John Steward Sloan was a decorated Tuskegee Airman, private pilot, author, journalist, and the first African American personnel counselor at Inland Steel Company in Chicago.
Sloan was born in Louisville, KY, the son of Abram and Patsie Sloan. A history and sociology graduate of Kentucky State University, he became a journalist with the Kentucky Reporter newspaper.
During World War II, Sloan was a pilot with the 32nd Fighter Group of the 99th Fighter Squadron, the first Black fighter squadron in the U.S. His plane was shot down over Monte Cassino, Italy in 1944; he suffered a fractured thigh when he was hit by shrapnel. He managed to bail out of the plane and survive. Sloan received a Purple Heart and Honorable Discharge.
He returned to Kentucky for a brief period before he and his wife, Wilhelmina Carson Sloan, moved to Chicago, IL, where he was employed at the Inland Steel Company. Prior to his retirement from the company in 1978, Sloan had advanced to become a corporate finance manager. He was also a private pilot and had worked as a radio DJ.
Sloan was a member of the Chicago Urban League.

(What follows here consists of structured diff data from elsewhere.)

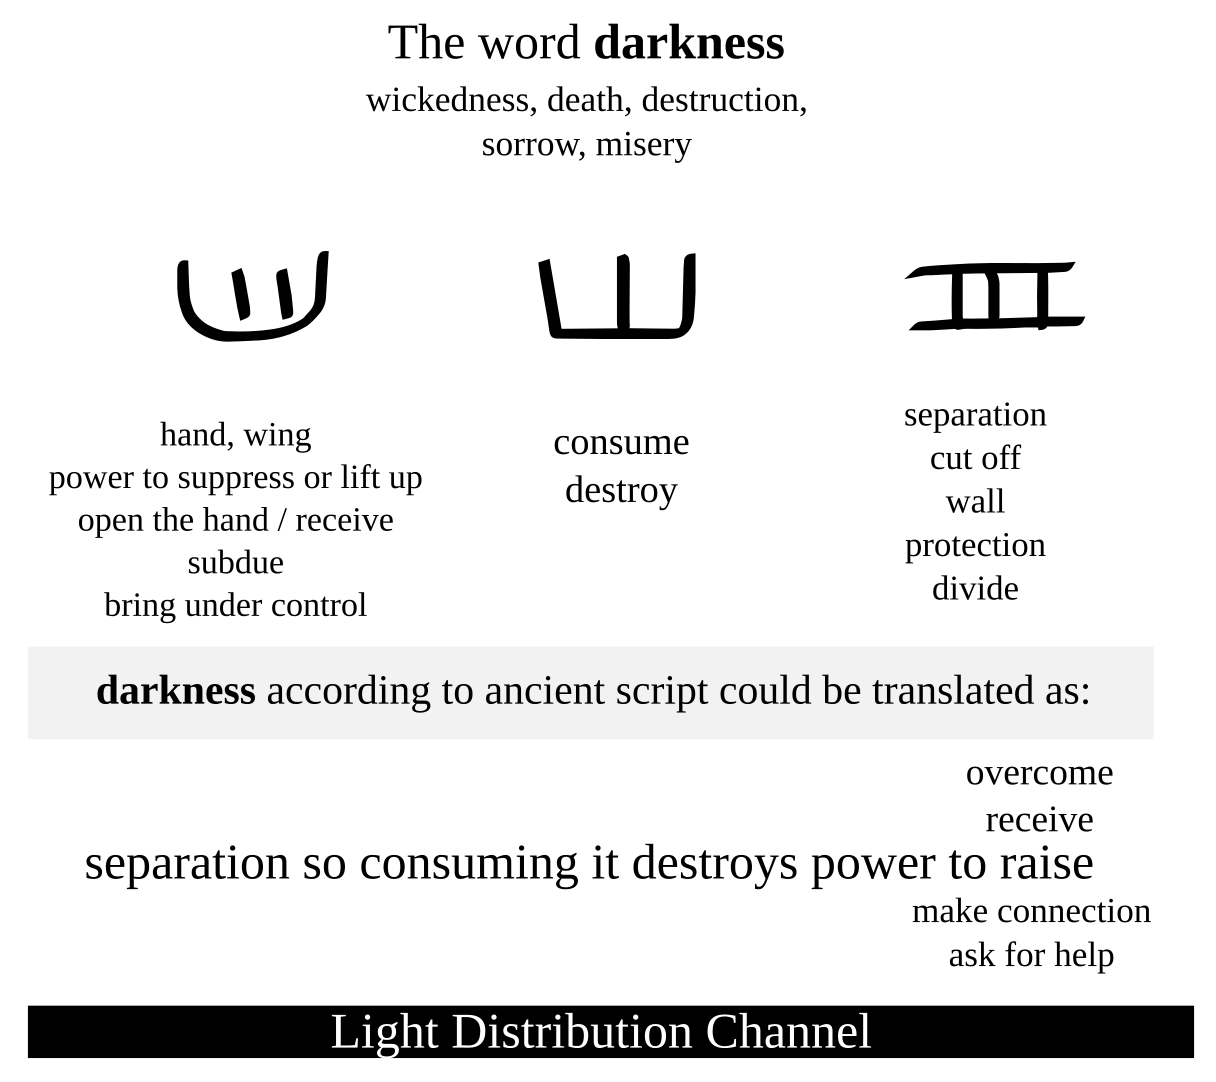
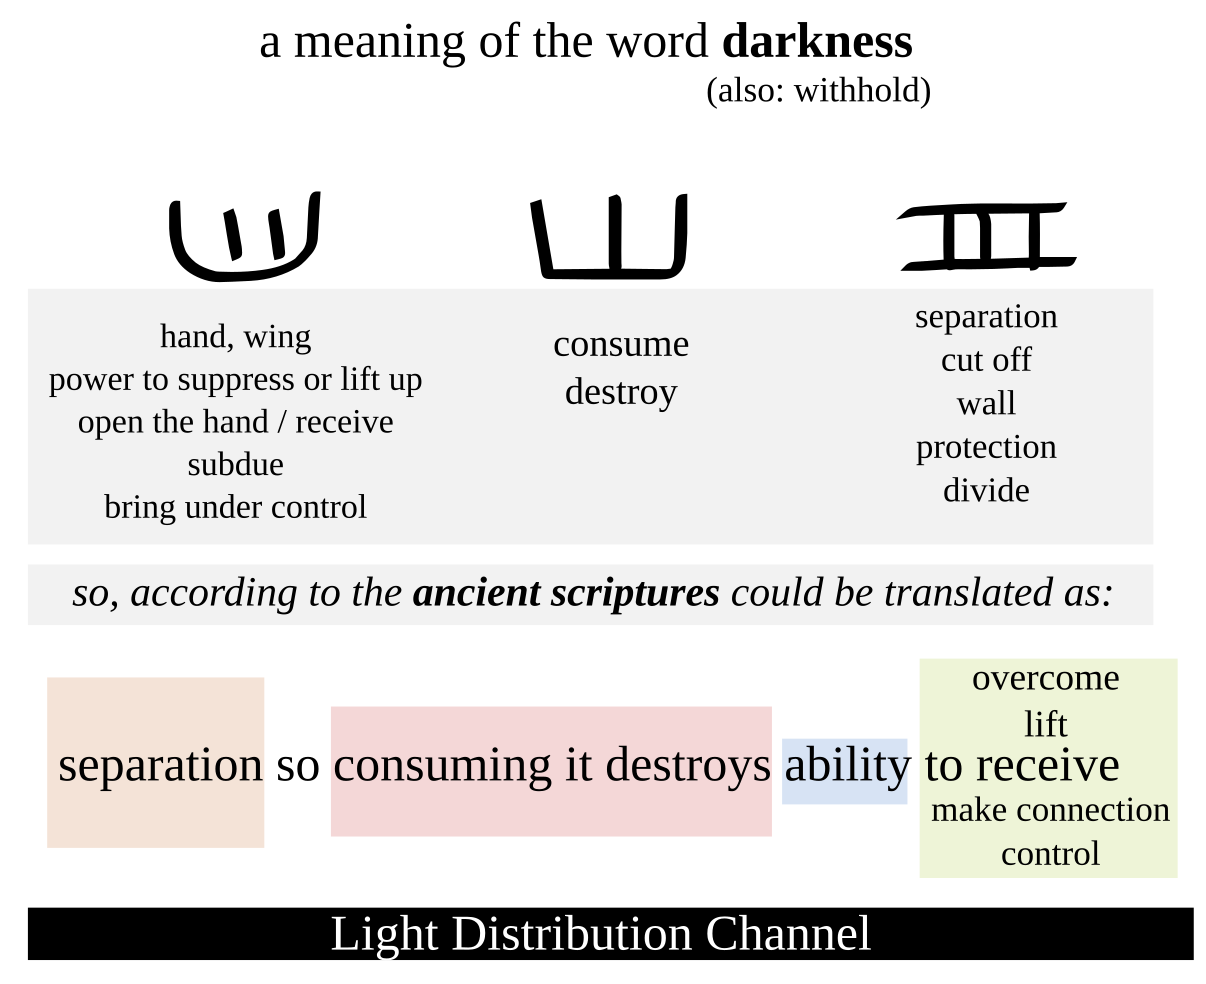
update of image of darkness

diff --git a/index.html b/index.html
@@ -989,9 +989,6 @@
 
     </section>
 
-    <section>
-      <img src="/images/darkness.png" width="100%"/>
-    </section>
 
     <article>
       <H1>Message exchange channels</H1>
@@ -1004,6 +1001,11 @@
       </p>
 
     </article>
+
+      <h1 class=" glow-text-2">Research gallery:</h1>
+          <section>
+            <img src="/images/darkness.png" width="100%" />
+          </section>
 
   </main>
   <script src=" pagetools.js"></script>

He is the author of two books: The Game Plan for Handicapping Harness Races (1975) and Survival! a Purple Heart Tuskegee Airman (2000). John Steward Sloan died December 28, 2001 and is buried in Arlington National Cemetery.
For more information see John Steward Sloan in "Interesting People," Chicago Metro News, 08/04/1979, p. 9; E. Smith, "Lt. John S. Sloan shot down over Italy," St. Louis Post-Dispatch, 09/26/2009; and R. E. Igoe, "John Sloan, Sr., Inland Exec, Tuskegee Airman," Chicago Tribune, 01/05/2001, Obituaries section, p. 8.